Probably not, which is why we’ve done the sums for you.
We’re betting the answer will come as a surprise. It certainly surprised us.
The cost of hiring a new employee exceeds, on average, £30,000.
You’ve been involved in recruiting new staff for your business, so you know where the obvious costs lie: advertising the job, using a recruitment agency, paying the wages of temporary staff, interviewing candidates, and carrying out induction for the new employee.
So far so good. But it might surprise you to learn that the cost of these activities is only a small proportion of the total cost of replacing an employee, particularly if it’s a relatively well-paid job.

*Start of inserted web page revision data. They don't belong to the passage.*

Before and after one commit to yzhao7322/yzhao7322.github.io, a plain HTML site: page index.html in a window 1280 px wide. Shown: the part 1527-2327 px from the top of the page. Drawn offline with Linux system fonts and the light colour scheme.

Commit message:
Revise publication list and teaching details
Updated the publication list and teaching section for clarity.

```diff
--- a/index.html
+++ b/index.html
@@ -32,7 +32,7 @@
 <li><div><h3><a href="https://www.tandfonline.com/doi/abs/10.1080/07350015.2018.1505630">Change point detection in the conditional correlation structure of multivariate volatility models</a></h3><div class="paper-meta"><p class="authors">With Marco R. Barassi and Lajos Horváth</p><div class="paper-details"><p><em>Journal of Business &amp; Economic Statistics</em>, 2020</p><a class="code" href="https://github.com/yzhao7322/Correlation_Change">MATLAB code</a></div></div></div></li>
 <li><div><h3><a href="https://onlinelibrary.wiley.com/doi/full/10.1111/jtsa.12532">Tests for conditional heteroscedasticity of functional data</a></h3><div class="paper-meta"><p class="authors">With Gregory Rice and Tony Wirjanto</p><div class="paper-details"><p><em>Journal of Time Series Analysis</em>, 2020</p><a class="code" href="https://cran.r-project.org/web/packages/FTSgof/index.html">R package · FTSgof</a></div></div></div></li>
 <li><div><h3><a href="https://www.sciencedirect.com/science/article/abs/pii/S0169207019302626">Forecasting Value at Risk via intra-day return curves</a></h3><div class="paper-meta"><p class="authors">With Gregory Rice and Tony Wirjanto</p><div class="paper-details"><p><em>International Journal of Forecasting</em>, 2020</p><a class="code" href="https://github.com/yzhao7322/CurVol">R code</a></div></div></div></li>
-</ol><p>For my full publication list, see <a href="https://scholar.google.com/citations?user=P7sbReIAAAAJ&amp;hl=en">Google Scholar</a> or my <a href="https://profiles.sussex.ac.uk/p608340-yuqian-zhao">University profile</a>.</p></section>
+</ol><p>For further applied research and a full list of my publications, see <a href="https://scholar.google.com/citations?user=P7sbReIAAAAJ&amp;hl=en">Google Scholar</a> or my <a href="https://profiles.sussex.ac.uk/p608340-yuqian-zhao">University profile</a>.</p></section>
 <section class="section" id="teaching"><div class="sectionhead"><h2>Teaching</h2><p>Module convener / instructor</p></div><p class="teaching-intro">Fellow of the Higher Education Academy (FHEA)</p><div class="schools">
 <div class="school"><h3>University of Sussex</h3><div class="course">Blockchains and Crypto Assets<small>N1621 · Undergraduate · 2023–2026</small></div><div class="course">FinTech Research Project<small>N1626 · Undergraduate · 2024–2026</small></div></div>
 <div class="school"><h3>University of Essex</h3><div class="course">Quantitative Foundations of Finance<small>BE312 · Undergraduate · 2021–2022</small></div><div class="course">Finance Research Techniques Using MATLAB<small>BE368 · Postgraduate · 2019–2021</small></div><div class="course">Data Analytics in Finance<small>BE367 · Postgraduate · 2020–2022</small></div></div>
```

Most of the cost comes from loss of productivity. And that can be substantial.
That’s why the cost of hiring a new employee is so eye-wateringly high.
Here’s the research

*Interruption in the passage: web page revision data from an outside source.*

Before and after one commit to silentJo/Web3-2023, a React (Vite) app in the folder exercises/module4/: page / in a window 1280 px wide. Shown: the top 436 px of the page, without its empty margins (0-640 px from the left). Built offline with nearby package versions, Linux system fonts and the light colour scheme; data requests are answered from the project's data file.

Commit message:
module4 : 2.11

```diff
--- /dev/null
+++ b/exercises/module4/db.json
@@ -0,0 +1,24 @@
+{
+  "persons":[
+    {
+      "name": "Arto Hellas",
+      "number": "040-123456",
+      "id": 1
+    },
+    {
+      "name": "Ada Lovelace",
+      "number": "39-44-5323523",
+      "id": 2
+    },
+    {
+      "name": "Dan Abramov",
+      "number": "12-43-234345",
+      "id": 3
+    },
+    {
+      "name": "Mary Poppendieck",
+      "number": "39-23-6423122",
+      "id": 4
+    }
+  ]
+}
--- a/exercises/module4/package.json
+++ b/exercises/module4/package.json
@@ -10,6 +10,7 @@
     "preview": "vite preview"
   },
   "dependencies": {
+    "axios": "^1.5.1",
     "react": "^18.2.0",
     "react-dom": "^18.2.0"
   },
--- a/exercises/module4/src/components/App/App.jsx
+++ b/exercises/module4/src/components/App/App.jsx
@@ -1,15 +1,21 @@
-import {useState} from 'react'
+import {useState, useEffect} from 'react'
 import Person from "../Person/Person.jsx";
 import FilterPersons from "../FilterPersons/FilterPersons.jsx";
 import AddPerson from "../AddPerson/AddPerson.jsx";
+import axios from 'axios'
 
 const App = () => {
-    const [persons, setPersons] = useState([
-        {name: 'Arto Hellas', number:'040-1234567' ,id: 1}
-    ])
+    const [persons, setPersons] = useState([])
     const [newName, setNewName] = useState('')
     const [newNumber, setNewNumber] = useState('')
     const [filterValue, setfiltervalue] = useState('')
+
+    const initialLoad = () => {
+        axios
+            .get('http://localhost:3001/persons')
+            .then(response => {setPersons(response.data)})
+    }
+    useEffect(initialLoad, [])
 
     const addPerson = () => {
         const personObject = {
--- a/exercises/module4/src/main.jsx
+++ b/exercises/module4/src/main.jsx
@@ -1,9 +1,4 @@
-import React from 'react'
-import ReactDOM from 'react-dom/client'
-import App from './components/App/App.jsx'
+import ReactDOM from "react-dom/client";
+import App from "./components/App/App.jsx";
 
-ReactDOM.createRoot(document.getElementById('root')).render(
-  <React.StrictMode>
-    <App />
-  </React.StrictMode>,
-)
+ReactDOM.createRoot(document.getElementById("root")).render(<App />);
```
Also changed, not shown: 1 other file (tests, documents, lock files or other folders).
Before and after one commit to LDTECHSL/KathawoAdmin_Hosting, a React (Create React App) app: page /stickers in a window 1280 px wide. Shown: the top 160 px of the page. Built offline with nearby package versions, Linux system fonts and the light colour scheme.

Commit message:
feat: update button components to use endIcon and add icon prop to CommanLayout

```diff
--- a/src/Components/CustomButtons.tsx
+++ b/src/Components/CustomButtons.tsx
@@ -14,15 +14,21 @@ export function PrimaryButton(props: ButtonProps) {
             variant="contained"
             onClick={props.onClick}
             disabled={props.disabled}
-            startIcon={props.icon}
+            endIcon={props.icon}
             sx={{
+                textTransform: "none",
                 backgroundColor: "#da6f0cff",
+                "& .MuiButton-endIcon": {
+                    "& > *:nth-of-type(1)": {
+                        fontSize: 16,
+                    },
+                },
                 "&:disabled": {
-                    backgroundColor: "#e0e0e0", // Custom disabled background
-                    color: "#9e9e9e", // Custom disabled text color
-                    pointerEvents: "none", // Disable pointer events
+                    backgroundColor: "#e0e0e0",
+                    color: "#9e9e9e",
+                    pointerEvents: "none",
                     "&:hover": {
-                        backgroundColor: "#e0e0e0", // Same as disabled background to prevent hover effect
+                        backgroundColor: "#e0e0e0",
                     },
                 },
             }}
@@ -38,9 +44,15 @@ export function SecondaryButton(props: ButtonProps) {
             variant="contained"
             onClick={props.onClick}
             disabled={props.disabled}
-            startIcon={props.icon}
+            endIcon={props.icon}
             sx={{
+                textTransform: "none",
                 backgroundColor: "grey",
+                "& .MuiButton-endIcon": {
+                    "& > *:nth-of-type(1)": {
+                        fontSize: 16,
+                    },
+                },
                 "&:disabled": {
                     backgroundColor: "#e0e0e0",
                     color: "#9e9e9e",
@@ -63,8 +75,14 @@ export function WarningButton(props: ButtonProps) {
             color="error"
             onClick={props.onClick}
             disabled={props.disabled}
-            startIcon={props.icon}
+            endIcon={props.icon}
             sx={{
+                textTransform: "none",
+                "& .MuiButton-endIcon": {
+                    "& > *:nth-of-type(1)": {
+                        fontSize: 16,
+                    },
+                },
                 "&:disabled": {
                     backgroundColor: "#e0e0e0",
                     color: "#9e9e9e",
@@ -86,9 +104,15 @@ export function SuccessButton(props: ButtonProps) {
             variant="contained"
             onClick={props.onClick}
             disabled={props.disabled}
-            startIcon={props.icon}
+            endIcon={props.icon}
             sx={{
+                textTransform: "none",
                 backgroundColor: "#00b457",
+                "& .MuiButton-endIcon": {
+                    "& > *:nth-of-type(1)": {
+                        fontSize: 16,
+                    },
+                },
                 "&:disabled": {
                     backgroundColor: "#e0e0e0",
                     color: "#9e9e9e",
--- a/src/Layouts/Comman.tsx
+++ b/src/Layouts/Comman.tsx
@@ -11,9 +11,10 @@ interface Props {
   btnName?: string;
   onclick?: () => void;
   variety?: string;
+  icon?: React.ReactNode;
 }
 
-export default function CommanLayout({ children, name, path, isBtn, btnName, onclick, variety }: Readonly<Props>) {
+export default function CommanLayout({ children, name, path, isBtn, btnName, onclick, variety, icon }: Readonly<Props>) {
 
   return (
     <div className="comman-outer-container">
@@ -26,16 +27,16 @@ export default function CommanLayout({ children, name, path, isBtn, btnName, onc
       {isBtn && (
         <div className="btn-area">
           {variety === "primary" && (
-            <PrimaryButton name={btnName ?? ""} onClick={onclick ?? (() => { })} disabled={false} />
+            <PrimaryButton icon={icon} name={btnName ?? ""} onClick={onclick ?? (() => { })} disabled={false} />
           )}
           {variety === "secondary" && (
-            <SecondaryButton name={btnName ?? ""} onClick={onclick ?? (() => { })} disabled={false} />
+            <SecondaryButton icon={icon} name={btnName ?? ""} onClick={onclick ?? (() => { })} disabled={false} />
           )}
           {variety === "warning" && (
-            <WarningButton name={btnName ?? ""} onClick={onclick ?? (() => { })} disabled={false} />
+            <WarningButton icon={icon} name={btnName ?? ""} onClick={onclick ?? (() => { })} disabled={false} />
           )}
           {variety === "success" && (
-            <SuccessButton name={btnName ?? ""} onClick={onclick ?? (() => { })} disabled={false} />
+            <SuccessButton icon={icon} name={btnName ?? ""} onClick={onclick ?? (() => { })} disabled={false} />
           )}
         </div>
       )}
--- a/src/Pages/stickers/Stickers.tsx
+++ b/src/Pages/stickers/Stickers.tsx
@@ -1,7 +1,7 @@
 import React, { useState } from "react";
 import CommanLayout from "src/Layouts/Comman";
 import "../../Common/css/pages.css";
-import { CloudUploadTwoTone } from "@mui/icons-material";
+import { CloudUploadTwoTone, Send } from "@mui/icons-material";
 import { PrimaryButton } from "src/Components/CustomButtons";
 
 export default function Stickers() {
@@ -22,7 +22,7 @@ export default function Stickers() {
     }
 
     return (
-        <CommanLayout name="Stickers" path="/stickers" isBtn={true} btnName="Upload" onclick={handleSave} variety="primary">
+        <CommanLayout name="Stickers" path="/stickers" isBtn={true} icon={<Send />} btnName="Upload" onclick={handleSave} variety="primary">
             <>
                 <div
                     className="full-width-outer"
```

A recent study by Oxford Economics looked at the true cost of replacing employees earning £25,000 or more a year. The researchers looked at five different sectors: IT/Tech, Accounting, Legal, Media/Advertising and Retail.
The cost of replacing an employee varied significantly across the different sectors.
Logistic costs (advertising, recruitment agencies, wages for temporary staff, interviews and induction for the new worker) were on average £5,433, ranging from £3,847 in the retail sector to £6,630 in the legal sector.
Lost productivity, the major contributing factor
However, the cost of lost output while the new worker got up to the standard expected of an experienced worker (or ‘optimal productivity’) was estimated to be on average £25,181, ranging from £16,240 in retail to £35,307 in the legal sector.
This is how it works:
New employees will take some time to learn the ropes before achieving optimal productivity. During this time, they won’t generate sufficient output to cover their own wages.
Once they have reached optimal productivity, they’ll be generating sufficient output to cover their own salary, plus additional revenue to service the capital invested in the company.
Until your new staff member reaches optimal productivity, your company is losing money.
Getting up to speed takes time
The time taken to achieve optimal productivity varies according to sector (shortest for Media, longest for Legal).
It also varies depending on whether the new employee comes from the same sector (15 weeks), from outside the industry (32 weeks), is a fresh university graduate (40 weeks), or has been unemployed (one year). That’s not surprising.
However, what interests us is that new workers reach optimum productivity more quickly in smaller firms compared to large ones.
What does this mean for companies?
This research reveals that staff turnover is expensive, much more expensive than you might have realised.
The findings highlight the importance of hiring the right staff, and of concentrating your efforts on keeping the people you do hire.
Don’t forget that traditional methods of hiring based on job interviews are notoriously unreliable.
The cost of hiring a new employee doesn’t have to be astronomical
It’s not all bad news. The researchers found that SMEs provide a great environment for the right people to flourish, and to become profitable members of staff in double-quick time.
Another upside is how the study underlines the value of research for businesses like yours.
Even better, we have a statistic you’ll love: TFP can slash the cost of that scary £30,000 by up to 90%.
Our clients are our living, breathing, profit-making proof.
Why not find out how you can join them?